JOINT BASE CHARLESTON, S.C., –
Recent instances of West Nile Virus infections across the United States, and more significantly in the Charleston area, have demanded an increase in mosquito surveillance and general information awareness for the public.
The most important thing to know about West Nile Virus is how to prevent it. Individuals should make sure an Environmental Protection Agency approved insect repellent is being used at all times. Products containing DEET, Picaridin and Lemon Eucalyptus Oil are advised.
The highest activity for mosquitoes occurs at dawn and dusk. Using repellent and covering exposed skin are crucial at these times. All windows and doors need to have screens for shielding purposes. All locations where stagnant water is present need to be periodically checked to deter mosquito breeding.

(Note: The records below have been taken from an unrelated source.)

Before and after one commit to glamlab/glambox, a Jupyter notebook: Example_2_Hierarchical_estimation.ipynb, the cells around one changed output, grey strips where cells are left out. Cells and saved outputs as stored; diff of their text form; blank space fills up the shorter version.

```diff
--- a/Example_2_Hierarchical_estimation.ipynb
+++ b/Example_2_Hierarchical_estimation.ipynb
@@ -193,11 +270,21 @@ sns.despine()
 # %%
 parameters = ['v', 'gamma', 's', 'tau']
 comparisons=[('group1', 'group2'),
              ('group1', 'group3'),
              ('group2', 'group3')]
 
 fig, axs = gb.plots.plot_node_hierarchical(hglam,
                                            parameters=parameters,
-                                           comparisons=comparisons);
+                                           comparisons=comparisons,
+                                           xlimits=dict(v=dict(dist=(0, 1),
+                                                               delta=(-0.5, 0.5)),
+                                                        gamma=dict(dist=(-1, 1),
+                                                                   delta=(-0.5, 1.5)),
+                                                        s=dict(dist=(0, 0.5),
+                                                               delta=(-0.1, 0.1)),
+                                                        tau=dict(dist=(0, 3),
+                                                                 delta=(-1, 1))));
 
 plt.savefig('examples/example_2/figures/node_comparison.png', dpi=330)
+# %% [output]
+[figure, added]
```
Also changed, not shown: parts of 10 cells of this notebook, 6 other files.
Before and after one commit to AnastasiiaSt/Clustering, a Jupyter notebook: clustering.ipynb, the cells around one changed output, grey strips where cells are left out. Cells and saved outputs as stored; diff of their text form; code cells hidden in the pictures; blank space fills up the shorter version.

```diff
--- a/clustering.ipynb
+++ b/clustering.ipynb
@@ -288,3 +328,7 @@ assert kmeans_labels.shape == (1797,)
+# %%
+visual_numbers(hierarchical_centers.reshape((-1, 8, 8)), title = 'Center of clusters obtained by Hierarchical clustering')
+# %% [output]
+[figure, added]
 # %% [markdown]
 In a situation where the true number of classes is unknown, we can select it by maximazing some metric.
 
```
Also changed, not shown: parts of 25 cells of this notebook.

When prevention fails, individuals should know the symptoms of West Nile Virus. Statistics show that four out of five individuals who are infected with the West Nile Virus show no initial symptoms of the virus. Symptoms that may be evident include fever, headache and body aches, nausea, vomiting and sometimes swollen lymph glands, or a skin rash on the chest, stomach and back. Symptoms can last for a few days, though even healthy people have become sick for several weeks. These common symptoms have an occurrence in up to 20 percent of people infected with the virus.
Severe cases will involve illnesses such as high fever, headache, neck stiffness, stupor, disorientation, coma, tremors, convulsions, muscle weakness, vision loss, numbness and paralysis. These symptoms may last several weeks, and neurological effects may be permanent. Approximately one in 150 individuals demonstrates these dangerous symptoms; additionally, any individual over the age of 50 is at a higher risk of developing serious problems. Typically symptoms will begin between three to 14 days from the date of initial infection.
The Center for Disease Control and Prevention has a website devoted to the information and awareness concerning vital aspects of the West Nile Virus. To learn more, or to ensure you and your family are protected, visit www.cdc.gov. You can also call the Naval Health Clinic Charleston Preventive Medicine Department at 794-6560.